Before you get all excited and start building a court, you’ll need to sit down and come up with a list of what you want to incorporate in your sport court. Ask yourself questions such as: How much room am I willing to give up in the backyard? What sports do my kids love to play now? What about sports they may be interested in the future as they grow older and their abilities change? What are the building codes in my town and what are the setback restrictions? What design features do I want the court to have, such as colors, markings, lighting, fencing, and surrounding landscape?
A visit to your local zoning or building department will give you the answers to your questions regarding any permits you’ll need and any zoning restrictions you might face. Generally speaking, you have to take into account wetlands on your property — which you cannot build on — as well as proximity to your neighbors.
Hire a Contractor
Hiring a contractor skilled in building multi-use sports courts is key. There are many companies out there that do this and only this. Sit down with the contractor and go over your requirements and wishes. You’ll find that the most popular court installations are multi-purpose surfaces, allowing for the possibility of playing up to 20 sports, from tennis, basketball and volleyball to badminton, roller hockey and shuffleball. Next up in popularity is the hoop system followed by the rebounder, which allows players to practice their serves, spikes, and volleys on an adaptable vertical surface.
The surface of your court is probably the most important feature in terms of flexibility; you can’t just put down concrete or pavement and call it a day. To avoid knee and other joint injuries over time, you should choose a surface that provides cushioning features to absorb shock — often involving a sub base and base. Any surface you choose must allow for proper drainage and water run-off.
Whether you want a half court or a full court, your contractor will have to tackle the grading and construction of retaining walls as well as fencing and lighting. The flatter the space in your backyard, the less need for grading. Ensure that any surfaces you choose adhere to standards of athletic governing entities, with materials that feature the best in shock absorption, traction, drainage, and the best bounce for a range of sports balls. Some court surfaces can be installed with a UV light stabilizer to guard against fading colors.
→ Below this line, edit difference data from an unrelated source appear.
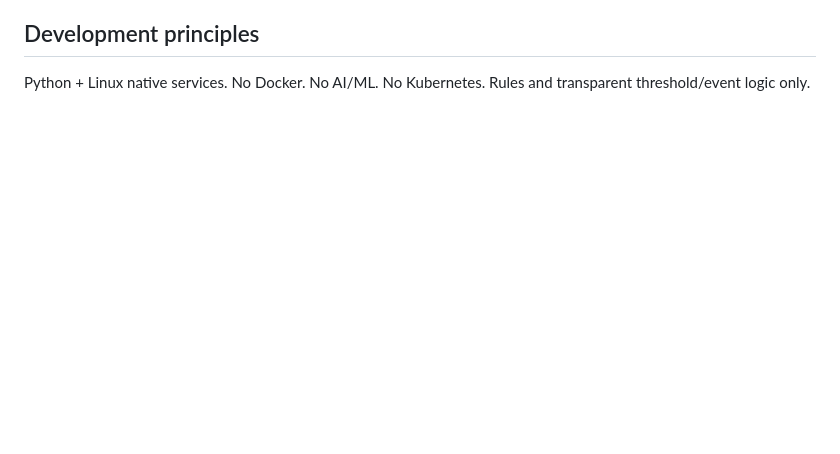
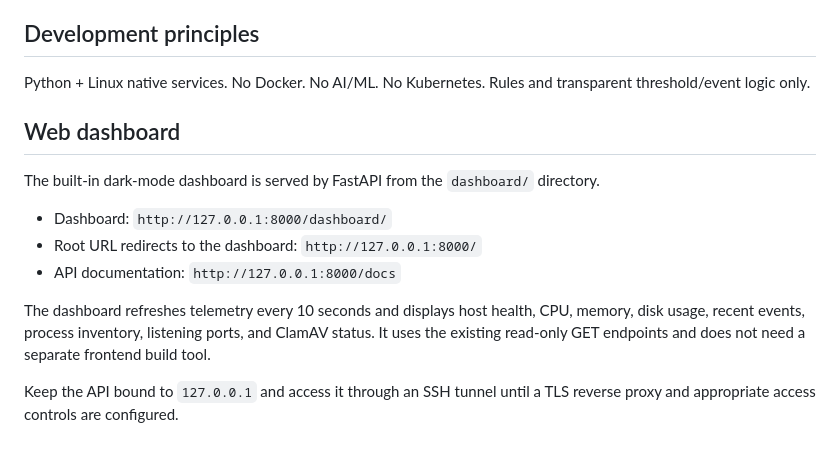
Before and after one commit to eetemanojkumar-sys/sentinelex, a Markdown page: README.md, the part around the change. GitHub-like rendering; blank space fills up the shorter version.

Commit message:
Document SentinelX web dashboard

```diff
--- a/README.md
+++ b/README.md
@@ -174,3 +174,16 @@ These are monitoring indicators, not proof of compromise. The first implementati
 ## Development principles
 
 Python + Linux native services. No Docker. No AI/ML. No Kubernetes. Rules and transparent threshold/event logic only.
+
+
+## Web dashboard
+
+The built-in dark-mode dashboard is served by FastAPI from the `dashboard/` directory.
+
+- Dashboard: `http://127.0.0.1:8000/dashboard/`
+- Root URL redirects to the dashboard: `http://127.0.0.1:8000/`
+- API documentation: `http://127.0.0.1:8000/docs`
+
+The dashboard refreshes telemetry every 10 seconds and displays host health, CPU, memory, disk usage, recent events, process inventory, listening ports, and ClamAV status. It uses the existing read-only GET endpoints and does not need a separate frontend build tool.
+
+Keep the API bound to `127.0.0.1` and access it through an SSH tunnel until a TLS reverse proxy and appropriate access controls are configured.
```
Provided you have the space for it, your contractor can build a canopy or enclosure to guard against the elements. However, a good-quality outdoor multi-use sport court will require little maintenance. Your budget and backyard space are the only limits to your imagination. If you can, go ahead and install a mini golf course, putting green, ice skating rink, and built-in trampoline!
This article was provided by Chase Roberts, home and garden expert and design consultant. If you’re planning on building a sport out of existing surfaces, Chase recommends concrete resurfacing in Houston.